Separating Sheep from Goats
Sherman E. Lee and Chinese Art Collecting in Postwar America
University of California Press 2018
New Books in American StudiesNew Books in ArtNew Books in Arts & LettersNew Books in BiographyNew Books in East Asian StudiesNew Books in HistoryNew Books in Peoples & PlacesNew Books in Politics & SocietyNew Books Network November 9, 2019 Ricarda Brosch
Noelle Giuffrida’s book, Separating Sheep from Goats: Sherman E. Lee and Chinese Art Collecting in Postwar America (University of California Press, 2018), tells the history of collecting and exhibiting Chinese art through the story of renowned curator and museum director Sherman E. Lee (1918-2008). This book provides one of the first forays into post-war North American collecting and exhibiting, carefully reconstructing the rise of the USA as the scholarly hub on Chinese art, in many ways displacing Europe’s dominance in this area. As such, Separating Sheep from Goats, contributes hugely to the historiography of the field of East Asian art and gives sense of individuals and their contributions, rather than institutions. Relying on extensive archival research, Noelle Giuffrida shines light on the so-called ‘Monuments Men’ and namely their time in East Asia in this engaging and lavishly illustrated book.
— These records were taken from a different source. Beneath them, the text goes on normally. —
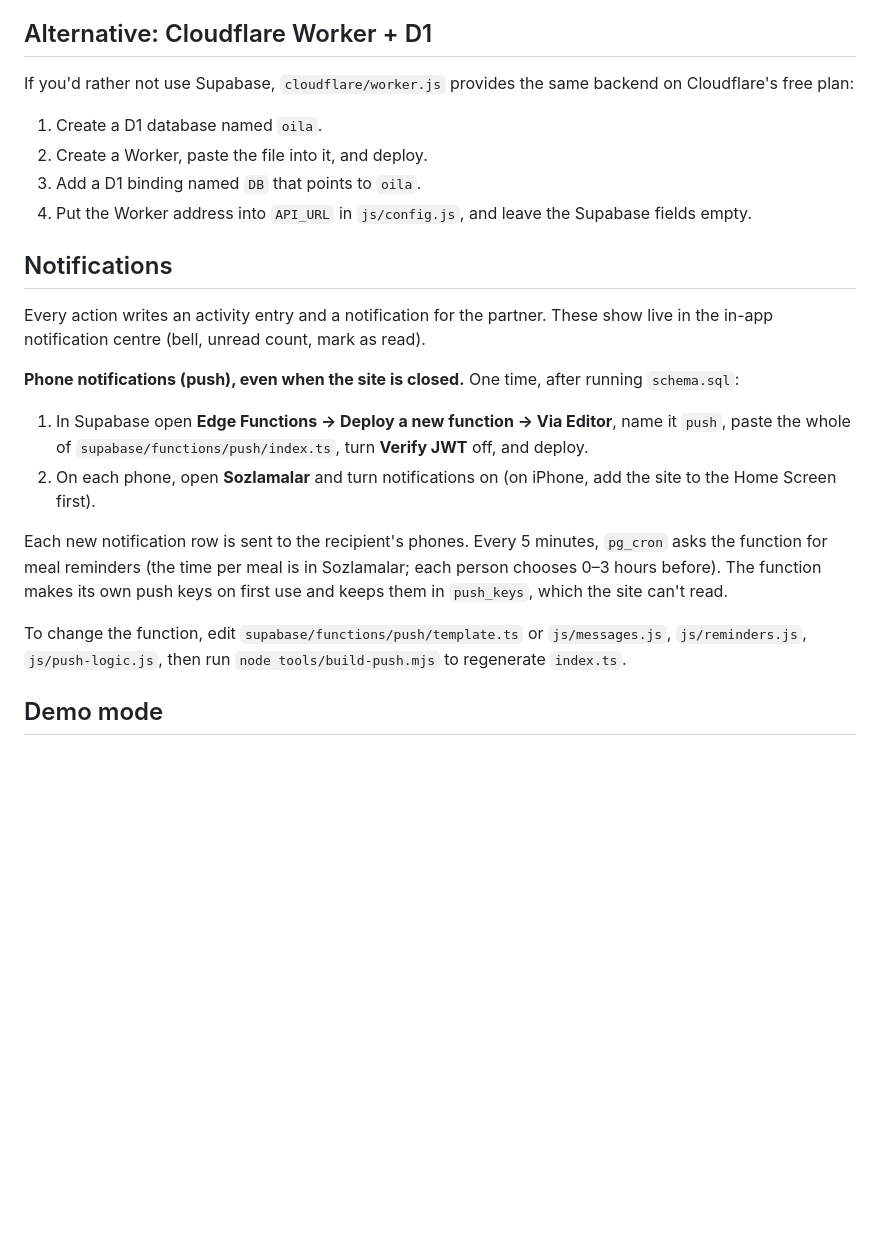
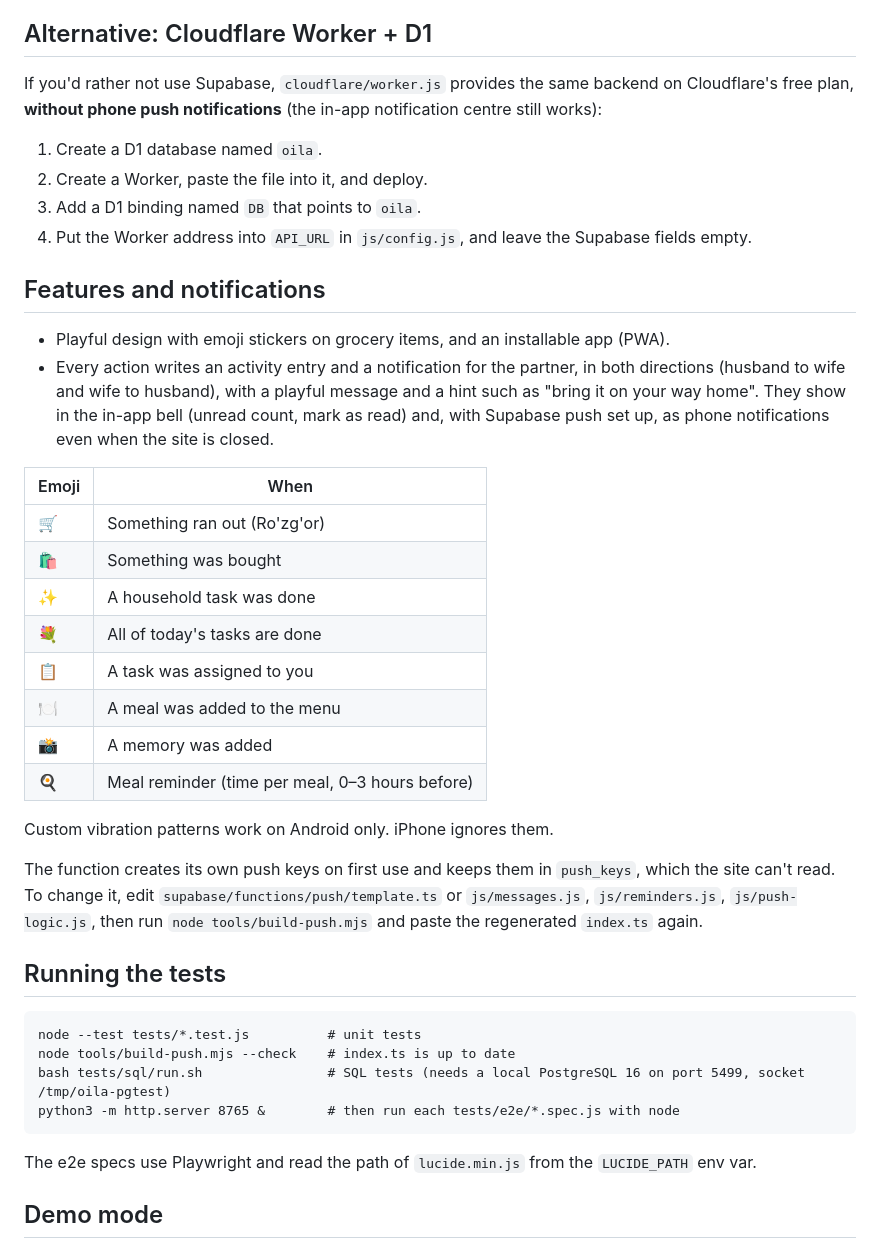
Before and after one commit to baxod1rovvf/3D, a Markdown page: README.md, the part around one of its changes. Rendered like a GitHub page; blank space fills up the shorter version.

Commit message:
docs: push and install setup
Co-Authored-By: Claude Opus 5.5 <noreply@anthropic.com>
Claude-Session: https://claude.ai/code/session_015zZWhwGLRDvhcmPecggGRh

````diff
--- a/README.md
+++ b/README.md
@@ -45,23 +65,42 @@ Note: Supabase pauses free projects after about a week with no use. A family tha
 
 ## Alternative: Cloudflare Worker + D1
 
-If you'd rather not use Supabase, `cloudflare/worker.js` provides the same backend on Cloudflare's free plan:
+If you'd rather not use Supabase, `cloudflare/worker.js` provides the same backend on Cloudflare's free plan, **without phone push notifications** (the in-app notification centre still works):
 1. Create a D1 database named `oila`.
 2. Create a Worker, paste the file into it, and deploy.
 3. Add a D1 binding named `DB` that points to `oila`.
 4. Put the Worker address into `API_URL` in `js/config.js`, and leave the Supabase fields empty.
 
-## Notifications
+## Features and notifications
 
-Every action writes an activity entry and a notification for the partner. These show live in the in-app notification centre (bell, unread count, mark as read).
+- Playful design with emoji stickers on grocery items, and an installable app (PWA).
+- Every action writes an activity entry and a notification for the partner, in both directions (husband to wife and wife to husband), with a playful message and a hint such as "bring it on your way home". They show in the in-app bell (unread count, mark as read) and, with Supabase push set up, as phone notifications even when the site is closed.
 
-**Phone notifications (push), even when the site is closed.** One time, after running `schema.sql`:
-1. In Supabase open **Edge Functions → Deploy a new function → Via Editor**, name it `push`, paste the whole of `supabase/functions/push/index.ts`, turn **Verify JWT** off, and deploy.
-2. On each phone, open **Sozlamalar** and turn notifications on (on iPhone, add the site to the Home Screen first).
+| Emoji | When |
+|---|---|
+| 🛒 | Something ran out (Ro'zg'or) |
+| 🛍️ | Something was bought |
+| ✨ | A household task was done |
+| 💐 | All of today's tasks are done |
+| 📋 | A task was assigned to you |
+| 🍽️ | A meal was added to the menu |
+| 📸 | A memory was added |
+| 🍳 | Meal reminder (time per meal, 0–3 hours before) |
 
-Each new notification row is sent to the recipient's phones. Every 5 minutes, `pg_cron` asks the function for meal reminders (the time per meal is in Sozlamalar; each person chooses 0–3 hours before). The function makes its own push keys on first use and keeps them in `push_keys`, which the site can't read.
+Custom vibration patterns work on Android only. iPhone ignores them.
 
-To change the function, edit `supabase/functions/push/template.ts` or `js/messages.js`, `js/reminders.js`, `js/push-logic.js`, then run `node tools/build-push.mjs` to regenerate `index.ts`.
+The function creates its own push keys on first use and keeps them in `push_keys`, which the site can't read. To change it, edit `supabase/functions/push/template.ts` or `js/messages.js`, `js/reminders.js`, `js/push-logic.js`, then run `node tools/build-push.mjs` and paste the regenerated `index.ts` again.
+
+## Running the tests
+
+```
+node --test tests/*.test.js          # unit tests
+node tools/build-push.mjs --check    # index.ts is up to date
+bash tests/sql/run.sh                # SQL tests (needs a local PostgreSQL 16 on port 5499, socket /tmp/oila-pgtest)
+python3 -m http.server 8765 &        # then run each tests/e2e/*.spec.js with node
+```
+
+The e2e specs use Playwright and read the path of `lucide.min.js` from the `LUCIDE_PATH` env var.
 
 ## Demo mode
 
````
Also changed, not shown: other parts of README.md (+25 -5 lines).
In this podcast, Noelle and I talk about we talk about the archival research that went into writing this book, the generosity of scholars, such as James Cahill, who shared notes and documents before passing away as well as Sherman E. Lee’s unique role as curator and museum director, his relationship with the ‘old guard’ of Harvard-educated scholars who came before him, the fascinating yet barely-known history of the ‘Monuments Men’ in East Asia, as well as the need for connoisseurship and contextual scholarship in the study and understanding of Chinese painting.
Ricarda is an Assistant Curator at the Victoria & Albert Museum’s Asian Department, East Asia section. She is also a part-time PhD candidate at the Courtauld Institute of Art looking at Chinese court art from the first half of the nineteenth century. Find out more via Twitter @RicardaBeatrix